Amen, brother!  Hear, hear!  This world would be a much better place if all adopted this attitude.  Sanction!




Post 34

Wednesday, February 28, 2007 - 1:32pmSanction this postReply
Bookmark
Link
Edit
If this poor guy "overeducated" was working as an EMT then the problem was definitely with the work culture all too prevalent among EMTs. The best student I knew in college was fired from his EMT job for listing a patient's temperature as 97 degrees, when the convention is to list the temperature rounded to the nearest even number. He had a perfect job record, had evidently stopped some co-workers from making potentially fatal errors, and was universally hated by his co-workers, all of whom had hit their glass ceilings, and all of whom resented the hell out of him.

I also read the column abouit EMT work by Ms. Colon on page two of the Monday NYSUN. Her stories about the actions of other EMTs support this conclusion.

Ted



Post 35
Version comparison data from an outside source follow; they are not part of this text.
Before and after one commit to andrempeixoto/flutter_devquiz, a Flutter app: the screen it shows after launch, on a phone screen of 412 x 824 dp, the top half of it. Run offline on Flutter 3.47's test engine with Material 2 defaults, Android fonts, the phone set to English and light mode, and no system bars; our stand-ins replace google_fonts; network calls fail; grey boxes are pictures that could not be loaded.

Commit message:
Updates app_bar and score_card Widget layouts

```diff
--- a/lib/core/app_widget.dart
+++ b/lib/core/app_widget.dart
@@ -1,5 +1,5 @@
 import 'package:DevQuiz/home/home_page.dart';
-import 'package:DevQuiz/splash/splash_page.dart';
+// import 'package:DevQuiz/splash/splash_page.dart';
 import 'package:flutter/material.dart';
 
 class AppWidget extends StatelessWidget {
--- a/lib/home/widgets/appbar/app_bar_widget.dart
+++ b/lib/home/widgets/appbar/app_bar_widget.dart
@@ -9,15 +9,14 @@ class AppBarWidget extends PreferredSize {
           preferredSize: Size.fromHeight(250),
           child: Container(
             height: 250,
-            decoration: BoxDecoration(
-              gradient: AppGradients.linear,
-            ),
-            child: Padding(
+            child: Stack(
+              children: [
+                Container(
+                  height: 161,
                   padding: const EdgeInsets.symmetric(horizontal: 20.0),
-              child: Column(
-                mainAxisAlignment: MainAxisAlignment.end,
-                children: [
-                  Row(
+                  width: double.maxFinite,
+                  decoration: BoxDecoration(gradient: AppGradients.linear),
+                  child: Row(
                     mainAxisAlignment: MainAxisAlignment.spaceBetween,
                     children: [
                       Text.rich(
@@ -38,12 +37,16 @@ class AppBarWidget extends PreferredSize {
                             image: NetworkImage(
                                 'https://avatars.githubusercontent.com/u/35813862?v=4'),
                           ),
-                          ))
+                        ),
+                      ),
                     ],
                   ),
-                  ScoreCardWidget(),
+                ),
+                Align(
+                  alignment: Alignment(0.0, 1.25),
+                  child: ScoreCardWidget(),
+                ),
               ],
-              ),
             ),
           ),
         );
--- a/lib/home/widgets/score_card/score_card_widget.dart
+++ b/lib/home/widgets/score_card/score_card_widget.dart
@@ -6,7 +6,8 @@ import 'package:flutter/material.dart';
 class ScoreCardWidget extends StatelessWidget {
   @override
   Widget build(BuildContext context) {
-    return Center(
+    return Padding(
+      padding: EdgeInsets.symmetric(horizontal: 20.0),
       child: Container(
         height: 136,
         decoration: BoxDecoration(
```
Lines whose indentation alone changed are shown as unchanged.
Wednesday, December 5 - 10:20amSanction this postReply
Bookmark
Link
Edit
Over-generalizations are not helpful.  Yes, some people will resent your success, your health, your good looks, your car, your education, your spouse, your house, your horse...  But most people do not.  Some people will even tolerate the socially inept and over-assertive egotist.  Some people do, indeed, take the better view of the person with fewer virtues.  It all depends on the individuals.

I met a brick wall on several occasions where security managers took one look at me and my degrees and the interview ended before it began.  That cannot be helped. On the other hand, I am unaware of any other colleague or cohort security guard expressing or displaying any resentment toward me... and I know that I can be (ahem) hard to get along with. At least I see myself that way... apparently most other people find me charming... or at least tolerable.  Again, it all depends. 

Pretty much, though, life gives you what you expect from it.

Allow me to pass on one tidbit from popular psychology as applied to "profiling" in public safety: You do not know most other people; you only know yourself. Therefore, people tend to generalize about others from the inside out. (Yes, that, too is a generalization.)




Post to this threadBack one pagePage 0Page 1
[an error occurred while processing this directive] [an error occurred while processing this directive]